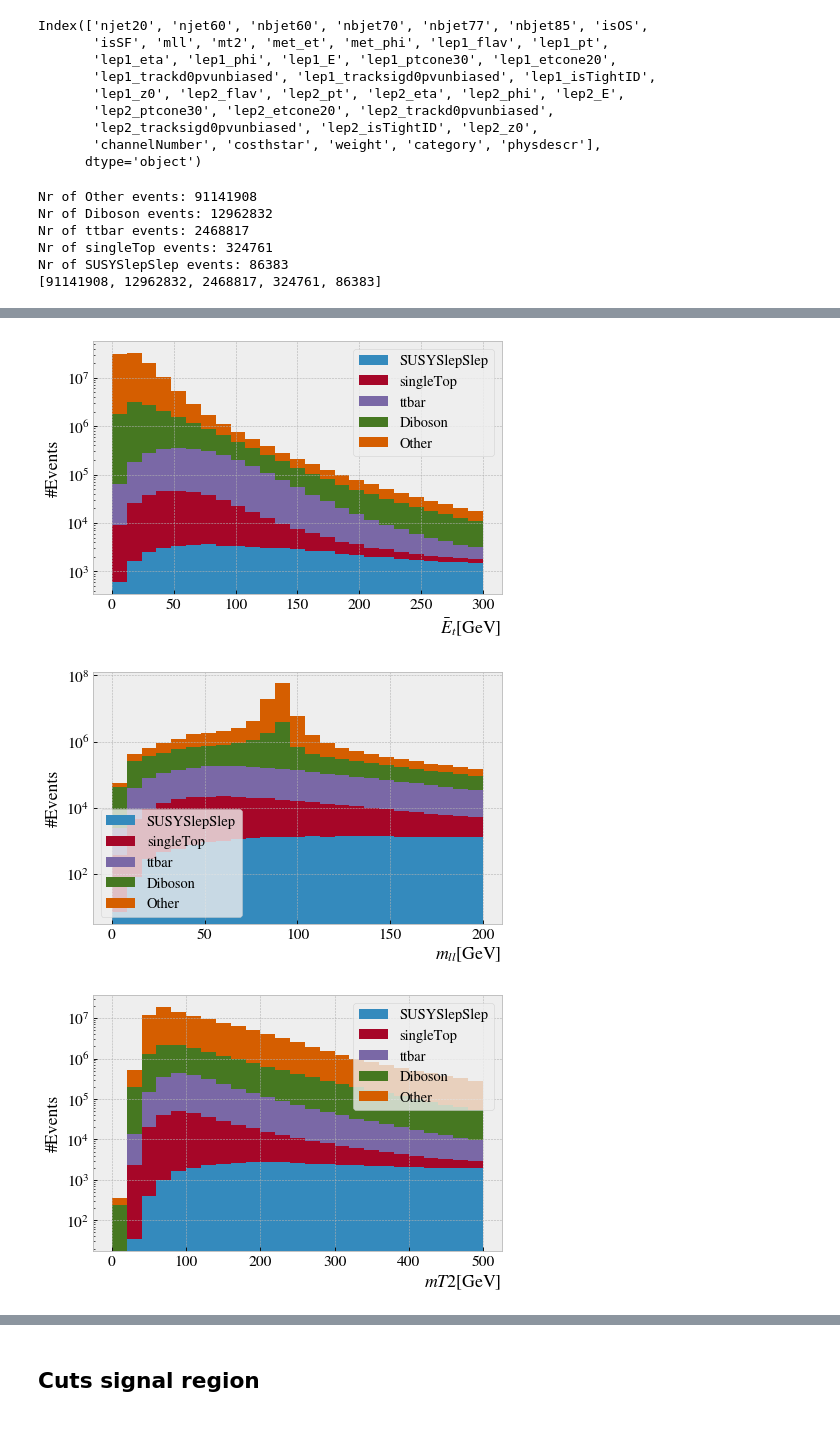
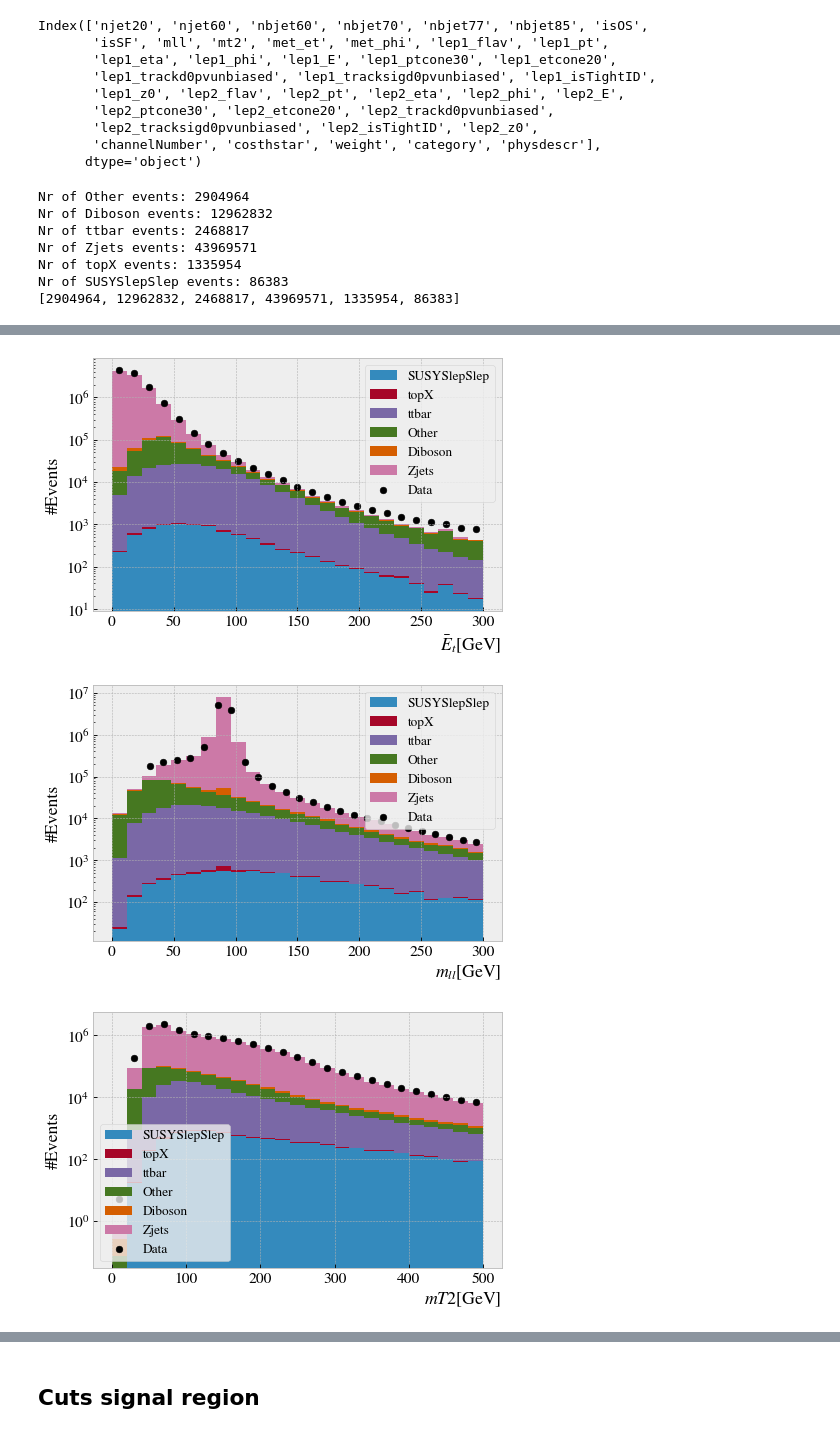
Before and after one commit to WilliamHirst/FYS5555, a Jupyter notebook: Proj3/new_notebooks/Histo.ipynb, the cells around one changed output, grey strips where cells are left out. Drawn from its saved outputs; the diff is of its cells as text; code cells hidden in the pictures.

```diff
--- a/Proj3/new_notebooks/Histo.ipynb
+++ b/Proj3/new_notebooks/Histo.ipynb
@@ -17,12 +18,14 @@ Index(['njet20', 'njet60', 'nbjet60', 'nbjet70', 'nbjet77', 'nbjet85', 'isOS',
        'channelNumber', 'costhstar', 'weight', 'category', 'physdescr'],
       dtype='object')
 # %%
-otherCategories = ['Higgs', 'Wjets' ,'Wjetsincl', 'Zjets', 'Zjetsincl', 'topX']
+otherCategories = [ 'Wjets' , 'singleTop', 'Higgs']
 
 for cat in otherCategories:
     df.loc[df["category"] == cat,"category"] = "Other"
+
+df_weight = df.weight
 # %%
-cats = ['Other' ,'Diboson' , 'ttbar', 'singleTop','SUSYSlepSlep']
+cats = ['Other' ,'Diboson' , 'ttbar', 'Zjets','topX', 'SUSYSlepSlep']
 # %%
 df_pt1 = []
 df_pt2 = []
@@ -31,9 +34,12 @@ df_mll = []
 df_mt2 = []
 df_bTag = []
 nr_events = []
+weights = []
 
 for i in range(len(cats)):
-    df_cat = df[df["category"] == cats[i]]
+    index = df["category"] == cats[i]
+    df_cat = df[index]
+    weights.append(df_weight[index])
     df_pt1.append(df_cat["lep1_pt"].ravel()/1000)
     df_pt2.append(df_cat["lep2_pt"].ravel()/1000)
     df_mep.append(df_cat["met_et"].ravel()/1000)
@@ -41,6 +47,7 @@ for i in range(len(cats)):
     df_mt2.append(df_cat["mt2"].ravel()/1000)
     df_bTag.append(df_cat["nbjet77"].ravel())
     nr_events.append(len(df_cat))
+
     print(f"Nr of {cats[i]} events: {nr_events[i]}")
 
 print(nr_events)
@@ -54,72 +61,93 @@ df_mll = [df_mll[i] for i in sort_indx]
 df_mt2 = [df_mt2[i] for i in sort_indx]
 df_bTag = [df_bTag[i] for i in sort_indx]
 cats = [cats[i] for i in sort_indx]
+weights = [weights[i] for i in sort_indx]
 # %% [output]
-Nr of Other events: 91141908
+Nr of Other events: 2904964
 Nr of Diboson events: 12962832
 Nr of ttbar events: 2468817
-Nr of singleTop events: 324761
+Nr of Zjets events: 43969571
+Nr of topX events: 1335954
 Nr of SUSYSlepSlep events: 86383
-[91141908, 12962832, 2468817, 324761, 86383]
+[2904964, 12962832, 2468817, 43969571, 1335954, 86383]
 # %%
+N, bins = np.histogram(df_data["lep1_pt"]/1000, bins = 25, range=(0,500))
+x = (np.array(bins[0:-1]) + np.array(bins[1:]))/2
 fig = plt.figure(num=0, dpi=80, facecolor='w', edgecolor='k')
 ax = fig.add_subplot(1, 1, 1)
 plt.xlabel(r"$P_t$[GeV]", fontsize=16, loc = "right")
 plt.ylabel("#Events", fontsize=16)
 plt.yscale("log")
-plt.hist(df_pt1, bins = 25, range=(0,500), histtype = "barstacked", stacked = True, label = cats)
-plt.legend(fontsize=13)
+plt.hist(df_pt1, weights = weights, bins = 25, range=(0,500), histtype = "barstacked", stacked = True, label = cats)
+plt.scatter(x, N, c = "black", label = "Data")
+plt.legend(fontsize=12)
 plt.tight_layout(pad=1.1, w_pad=0.7, h_pad=0.2)
 plt.savefig("figures/p_t1.pdf")
 plt.show()
 
+
+N, bins = np.histogram(df_data["lep2_pt"]/1000, bins = 25, range=(0,400))
+x = (np.array(bins[0:-1]) + np.array(bins[1:]))/2
 plt.figure(num=0, dpi=80, facecolor='w', edgecolor='k')
 plt.yscale("log")
 plt.xlabel(r"$P_t$[GeV]", fontsize=16, loc = "right")
 plt.ylabel("#Events", fontsize=16)
-plt.hist(df_pt2, bins = 25, range=(0,400), stacked = True, label = cats)
-plt.legend(fontsize=13)
+plt.hist(df_pt2, weights = weights, bins = 25, range=(0,400), stacked = True, label = cats)
+plt.scatter(x, N, c = "black", label = "Data")
+plt.legend(fontsize=12)
 plt.tight_layout(pad=1.1, w_pad=0.7, h_pad=0.2)
 plt.savefig("figures/p_t2.pdf")
 plt.show()
 
+N, bins = np.histogram(df_data["met_et"]/1000, bins = 25, range=(0,300))
+x = (np.array(bins[0:-1]) + np.array(bins[1:]))/2
 plt.figure(num=0, dpi=80, facecolor='w', edgecolor='k')
 plt.yscale("log")
 plt.xlabel(r"$\bar{E}_t$[GeV]", fontsize=16, loc = "right")
 plt.ylabel("#Events", fontsize=16)
-plt.hist(df_mep, bins = 25, range=(0,300), stacked = True, label = cats)
-plt.legend(fontsize=13)
+plt.hist(df_mep, weights = weights, bins = 25, range=(0,300), stacked = True, label = cats)
+plt.scatter(x, N, c = "black", label = "Data")
+plt.legend(fontsize=12)
 plt.tight_layout(pad=1.1, w_pad=0.7, h_pad=0.2)
 plt.savefig("figures/MET.pdf")
 plt.show()
 
+N, bins = np.histogram(df_data["mll"]/1000, bins = 25, range=(25,300))
+x = (np.array(bins[0:-1]) + np.array(bins[1:]))/2
 plt.figure(num=0, dpi=80, facecolor='w', edgecolor='k')
 plt.yscale("log")
 plt.xlabel(r"$m_{ll}$[GeV]", fontsize=16, loc = "right")
 plt.ylabel("#Events", fontsize=16)
-plt.hist(df_mll, bins = 25, range=(0,200), stacked = True, label = cats)
-plt.legend(fontsize=13)
+plt.hist(df_mll, weights = weights, bins = 25, range=(25,300), stacked = True, label = cats)
+plt.scatter(x, N, c = "black", label = "Data")
+plt.legend(fontsize=12)
 plt.tight_layout(pad=1.1, w_pad=0.7, h_pad=0.2)
 plt.savefig("figures/mll.pdf")
 plt.show()
 
+N, bins = np.histogram(df_data["mt2"]/1000, bins = 25, range=(0,500))
+x = (np.array(bins[0:-1]) + np.array(bins[1:]))/2
 plt.figure(num=0, dpi=80, facecolor='w', edgecolor='k')
 plt.yscale("log")
 plt.xlabel(r"$m{T2}$[GeV]", fontsize=16, loc = "right")
 plt.ylabel("#Events", fontsize=16)
-plt.hist(df_mt2, bins = 25, range=(0,500), stacked = True, label = cats)
-plt.legend(fontsize=13)
+plt.hist(df_mt2, weights = weights, bins = 25, range=(0,500), stacked = True, label = cats)
+plt.scatter(x, N, c = "black", label = "Data")
+plt.legend(fontsize=12)
 plt.tight_layout(pad=1.1, w_pad=0.7, h_pad=0.2)
 plt.savefig("figures/mT2.pdf")
 plt.show()
-
+"""
+N, bins = np.histogram(df_data["nbjet77"]/1000, bins = 25, range=(0,10))
+x = (np.array(bins[0:-1]) + np.array(bins[1:]))/2
 plt.figure(num=0, dpi=80, facecolor='w', edgecolor='k')
 plt.yscale("log")
 plt.xlabel(r"$Nr B-tags$", fontsize=16, loc = "right")
 plt.ylabel("#Events", fontsize=16)
-plt.hist(df_bTag, bins = 25, range=(0,10), stacked = True, label = cats)
-plt.legend(fontsize=13)
+plt.hist(df_bTag, weights = weights, bins = 25, range=(0,10), stacked = True, label = cats)
+plt.scatter(x, N, c = "black", label = "Data")
+plt.legend(fontsize=12)
 plt.tight_layout(pad=1.1, w_pad=0.7, h_pad=0.2)
 plt.savefig("figures/mT2.pdf")
-plt.show()
+plt.show()"""
 # %% [output]
@@ -128,3 +156,3 @@ plt.show()
-[figure, old version]
+[figure, new version]
-[figure, old version]
+[figure, new version]
-[figure, old version]
+[figure, new version]
```
Also changed, not shown: parts of 12 cells of this notebook, 7 other files.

━━━

Find the lines above that contain "histtype" and report their number, without comment.

2